One of the great sources of chizuk (strength) I have found in my life as a converted Orthodox Jew has been meeting other families where one or both partners are converts to Judaism. Sometimes they have a Jewish father, like I have, and sometimes they traveled the long and winding road to Judaism without the beacon of their own heritage to guide them.
A friend of ours recently wrote a piece for The Jewish Week entitled “Beyond Conversion: Becoming a Jewish Family,” addressing interfaith marriage from the vantage point of someone who, with his non-Jewish wife, made the journey from an interfaith marriage to a marriage in which both partners are now Jewish, living traditional Jewish lives (in Israel) and rearing their children as fully identified Jews. The jumping-off point of the article is the new interfaith haggaddah being promoted by high-profile intermarried couple John and Cokie Roberts (Cokie of National Public Radio fame), and their promotion of intermarriage as “the new normal.” Our friend Harold Berman’s piece, which makes important points about what kind of Judaism is being offered to interfaith couples and the fact that interfaith marriages don’t always end up where they begin, especially when children come along, takes issue with the Roberts’ version of Judaism as a way of life that coexists naturally alongside other faiths in the same household.
When the piece was published, Harold contacted me and provided the link to the Jewish Week‘s page posting his article, but also gave me the “uncut” version, which contained a few points he’d wanted to make but which didn’t make the final edit for publication. Here was a deleted portion that I found particularly meaningful:
Several years ago, before my wife became Jewish, she taught music to a Harvard undergraduate who had grown up in an interfaith family. One day, as they were talking about her background, the student said wistfully, “It would just be nice to know who I am, to have a clear religious identity.” Not every interfaith child feels this way. But as a community, we should have the confidence that if they immerse in Judaism, their lives will be better.
The times are changing, but not in the way many people think. Orthodox synagogues are burgeoning. Thousands upon thousands of Jews who grew up with little Jewish background have transformed themselves into observant Jews, as have increasing numbers of non-Jews. Intermarried-to-Orthodox families like mine are becoming more and more common, and can be found in virtually any Orthodox synagogue, and among our neighbors in Israel where we live.
And increasing numbers of intermarried families are searching for a substantive Judaism they don’t always find in their temples and JCCs. Just go into any Chabad and you will see them. It’s time for us, as a Jewish community, to expect more of ourselves. The way forward will not be found in a feel-good Judaism, but in a meaningful one.

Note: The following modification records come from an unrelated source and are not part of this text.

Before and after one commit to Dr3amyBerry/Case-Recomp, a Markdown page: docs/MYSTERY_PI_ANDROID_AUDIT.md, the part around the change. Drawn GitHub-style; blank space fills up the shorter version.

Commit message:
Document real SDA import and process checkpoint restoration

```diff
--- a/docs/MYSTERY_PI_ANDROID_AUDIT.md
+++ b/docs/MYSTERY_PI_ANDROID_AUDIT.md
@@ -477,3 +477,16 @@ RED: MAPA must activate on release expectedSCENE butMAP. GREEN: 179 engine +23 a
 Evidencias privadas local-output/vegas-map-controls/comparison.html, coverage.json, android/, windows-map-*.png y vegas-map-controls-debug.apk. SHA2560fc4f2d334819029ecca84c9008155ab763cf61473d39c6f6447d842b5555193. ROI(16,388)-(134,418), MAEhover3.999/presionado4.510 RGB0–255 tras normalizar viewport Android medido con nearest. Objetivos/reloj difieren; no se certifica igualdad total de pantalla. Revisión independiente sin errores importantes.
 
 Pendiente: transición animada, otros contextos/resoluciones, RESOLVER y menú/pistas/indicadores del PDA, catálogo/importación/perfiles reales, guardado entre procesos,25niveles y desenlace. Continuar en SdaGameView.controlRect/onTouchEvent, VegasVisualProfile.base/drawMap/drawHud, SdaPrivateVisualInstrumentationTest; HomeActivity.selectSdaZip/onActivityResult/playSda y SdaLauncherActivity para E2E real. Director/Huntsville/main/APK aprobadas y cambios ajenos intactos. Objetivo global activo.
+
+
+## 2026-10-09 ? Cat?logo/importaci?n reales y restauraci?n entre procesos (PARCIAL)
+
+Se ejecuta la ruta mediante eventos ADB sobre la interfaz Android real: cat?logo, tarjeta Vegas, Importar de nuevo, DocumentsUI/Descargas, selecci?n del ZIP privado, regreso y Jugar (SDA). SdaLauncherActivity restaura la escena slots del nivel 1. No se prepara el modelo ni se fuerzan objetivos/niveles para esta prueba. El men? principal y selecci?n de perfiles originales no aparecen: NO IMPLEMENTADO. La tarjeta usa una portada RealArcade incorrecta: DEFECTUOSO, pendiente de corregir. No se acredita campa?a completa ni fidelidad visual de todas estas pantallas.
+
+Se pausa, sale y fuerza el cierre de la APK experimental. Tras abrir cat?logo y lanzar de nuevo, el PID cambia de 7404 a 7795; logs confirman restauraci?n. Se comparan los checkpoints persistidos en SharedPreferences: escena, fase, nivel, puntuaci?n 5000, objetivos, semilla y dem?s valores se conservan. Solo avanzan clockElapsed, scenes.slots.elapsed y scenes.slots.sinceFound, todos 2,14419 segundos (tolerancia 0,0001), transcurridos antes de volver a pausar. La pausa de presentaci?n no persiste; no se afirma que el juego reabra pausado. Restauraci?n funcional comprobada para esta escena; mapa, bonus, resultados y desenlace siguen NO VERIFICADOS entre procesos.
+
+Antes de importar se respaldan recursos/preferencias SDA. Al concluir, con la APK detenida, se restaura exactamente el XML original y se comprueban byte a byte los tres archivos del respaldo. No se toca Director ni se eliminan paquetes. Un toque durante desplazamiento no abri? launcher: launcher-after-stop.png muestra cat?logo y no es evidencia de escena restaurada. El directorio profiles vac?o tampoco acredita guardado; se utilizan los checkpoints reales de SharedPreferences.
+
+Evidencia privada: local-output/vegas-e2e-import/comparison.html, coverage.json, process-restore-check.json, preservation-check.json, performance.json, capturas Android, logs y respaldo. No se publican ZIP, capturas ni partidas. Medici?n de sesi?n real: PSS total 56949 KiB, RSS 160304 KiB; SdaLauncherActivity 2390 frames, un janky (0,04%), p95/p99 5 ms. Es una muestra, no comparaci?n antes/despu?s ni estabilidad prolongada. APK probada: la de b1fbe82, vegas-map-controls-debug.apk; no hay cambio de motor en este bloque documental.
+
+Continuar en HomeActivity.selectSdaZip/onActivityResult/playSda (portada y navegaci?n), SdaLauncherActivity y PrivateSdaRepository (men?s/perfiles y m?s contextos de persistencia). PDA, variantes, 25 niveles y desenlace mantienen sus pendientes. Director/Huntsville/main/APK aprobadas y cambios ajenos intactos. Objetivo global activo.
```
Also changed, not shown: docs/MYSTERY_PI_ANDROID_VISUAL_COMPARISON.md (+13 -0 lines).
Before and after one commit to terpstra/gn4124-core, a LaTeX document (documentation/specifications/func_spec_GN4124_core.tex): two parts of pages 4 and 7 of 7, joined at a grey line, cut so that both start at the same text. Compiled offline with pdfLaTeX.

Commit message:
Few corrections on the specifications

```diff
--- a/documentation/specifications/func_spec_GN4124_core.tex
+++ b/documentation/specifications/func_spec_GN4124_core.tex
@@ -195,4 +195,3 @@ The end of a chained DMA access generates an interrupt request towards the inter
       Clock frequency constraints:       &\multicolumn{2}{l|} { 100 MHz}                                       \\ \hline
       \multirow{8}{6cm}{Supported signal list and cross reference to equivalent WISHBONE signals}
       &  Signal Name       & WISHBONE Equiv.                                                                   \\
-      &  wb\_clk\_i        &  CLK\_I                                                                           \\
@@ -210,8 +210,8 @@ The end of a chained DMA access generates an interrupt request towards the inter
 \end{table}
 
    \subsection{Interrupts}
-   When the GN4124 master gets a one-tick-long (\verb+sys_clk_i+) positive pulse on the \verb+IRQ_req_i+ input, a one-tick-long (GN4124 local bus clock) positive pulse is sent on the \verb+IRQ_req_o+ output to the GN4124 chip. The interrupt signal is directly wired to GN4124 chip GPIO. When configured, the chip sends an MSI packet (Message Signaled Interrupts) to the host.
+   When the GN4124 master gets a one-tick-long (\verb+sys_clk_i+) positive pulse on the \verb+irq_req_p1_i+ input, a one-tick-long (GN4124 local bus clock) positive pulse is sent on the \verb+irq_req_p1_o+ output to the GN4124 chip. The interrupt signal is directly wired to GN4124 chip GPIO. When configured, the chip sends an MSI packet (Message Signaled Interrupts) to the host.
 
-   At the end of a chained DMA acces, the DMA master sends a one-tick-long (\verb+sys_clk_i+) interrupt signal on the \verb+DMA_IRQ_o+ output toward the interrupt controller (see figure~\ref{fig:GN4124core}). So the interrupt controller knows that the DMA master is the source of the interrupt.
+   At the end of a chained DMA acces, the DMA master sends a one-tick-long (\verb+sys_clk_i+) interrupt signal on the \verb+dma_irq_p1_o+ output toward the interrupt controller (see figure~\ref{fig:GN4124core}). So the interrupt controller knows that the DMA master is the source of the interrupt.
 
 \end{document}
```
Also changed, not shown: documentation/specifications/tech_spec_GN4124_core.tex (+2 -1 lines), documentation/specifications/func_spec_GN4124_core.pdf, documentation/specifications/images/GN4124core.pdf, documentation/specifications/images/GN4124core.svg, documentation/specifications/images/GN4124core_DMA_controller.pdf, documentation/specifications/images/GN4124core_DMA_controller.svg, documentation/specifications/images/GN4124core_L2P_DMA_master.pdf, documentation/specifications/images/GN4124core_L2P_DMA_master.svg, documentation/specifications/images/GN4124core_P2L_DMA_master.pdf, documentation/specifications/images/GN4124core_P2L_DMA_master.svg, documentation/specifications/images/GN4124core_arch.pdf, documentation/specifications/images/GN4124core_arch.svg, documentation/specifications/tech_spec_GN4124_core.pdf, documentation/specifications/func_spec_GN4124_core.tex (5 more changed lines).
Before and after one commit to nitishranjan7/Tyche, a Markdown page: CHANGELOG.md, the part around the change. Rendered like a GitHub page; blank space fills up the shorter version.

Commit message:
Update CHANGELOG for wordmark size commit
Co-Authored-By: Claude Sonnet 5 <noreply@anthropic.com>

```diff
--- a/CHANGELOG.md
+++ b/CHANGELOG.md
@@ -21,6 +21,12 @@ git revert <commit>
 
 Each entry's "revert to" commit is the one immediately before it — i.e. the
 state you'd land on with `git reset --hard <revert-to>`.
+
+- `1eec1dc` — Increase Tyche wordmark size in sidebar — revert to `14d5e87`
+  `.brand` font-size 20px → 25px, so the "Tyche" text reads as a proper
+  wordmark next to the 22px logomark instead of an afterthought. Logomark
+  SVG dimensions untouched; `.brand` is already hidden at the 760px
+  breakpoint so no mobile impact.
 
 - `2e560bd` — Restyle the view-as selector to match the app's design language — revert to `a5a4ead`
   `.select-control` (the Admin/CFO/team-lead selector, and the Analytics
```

I felt through much of my childhood and young adulthood the same way that Harvard undergraduate felt, uncertain of my religious identity. At the age of nine, when I told my parents I wanted to be an Orthodox Jew, they scoffed and said, “You’d hate it. They’re not allowed to do anything. You wouldn’t last a week.” I never spoke of it again, but I continued to think about it, and when I eventually decided to take the plunge and convert, my parents were surprised, but I wasn’t. It was what I’d always wanted to be. The interfaith household in which I grew up, which was never truly committed to either Judaism or Christianity, wasn’t enough for me. I needed more, went out, and found it.
Harold’s point that while there is a strong trend toward assimilation in America, there is also a movement of secular Jews and interfaith couples toward more traditional Jewish practice, is an important one. Brandeis sociologist Sylvia Barack Fishman has noted that in interfaith relationships, the Jewish partners (especially male partners) tend to downplay the importance of their Jewish faith for fear of offending or pressuring their non-Jewish partners, giving rise to a belief by the non-Jewish partner that Judaism is less important to their partner than their own religion is to them. By taking Judaism seriously, delving into its wisdom, practice, and ritual, families searching for meaning gain a greater appreciation of Judaism’s profound substance, rather than the notion among many non-religious Jews that since Judaism is part of the foundation on which democracy is based, it is nothing more than American liberalism.
I agree with Harold that it is essential that Jews of all stripes welcome interfaith couples into their midst. By showing interfaith couples that Jews are a people rather than a band of “a few good men,” traditional Jews have the opportunity to provide a window on how Judaism is lived day-to-day, and offers as much learning, meaning, history, community, and spiritual connection to the Divine as anyone could need. My acceptance by Reform Judaism allowed me to enter the Jewish world from non-halachic, secular Judaism, and the welcome I received by Orthodox Jews in Israel, and later in Newton, Massachusetts, was what allowed me to find my resting place at last. Not everyone will necessarily gravitate toward Modern Orthodoxy as I did, but knowing that the world of tradition is fulfilling, accessible and welcoming may help other families not content to negotiate their identities to find one they can all share.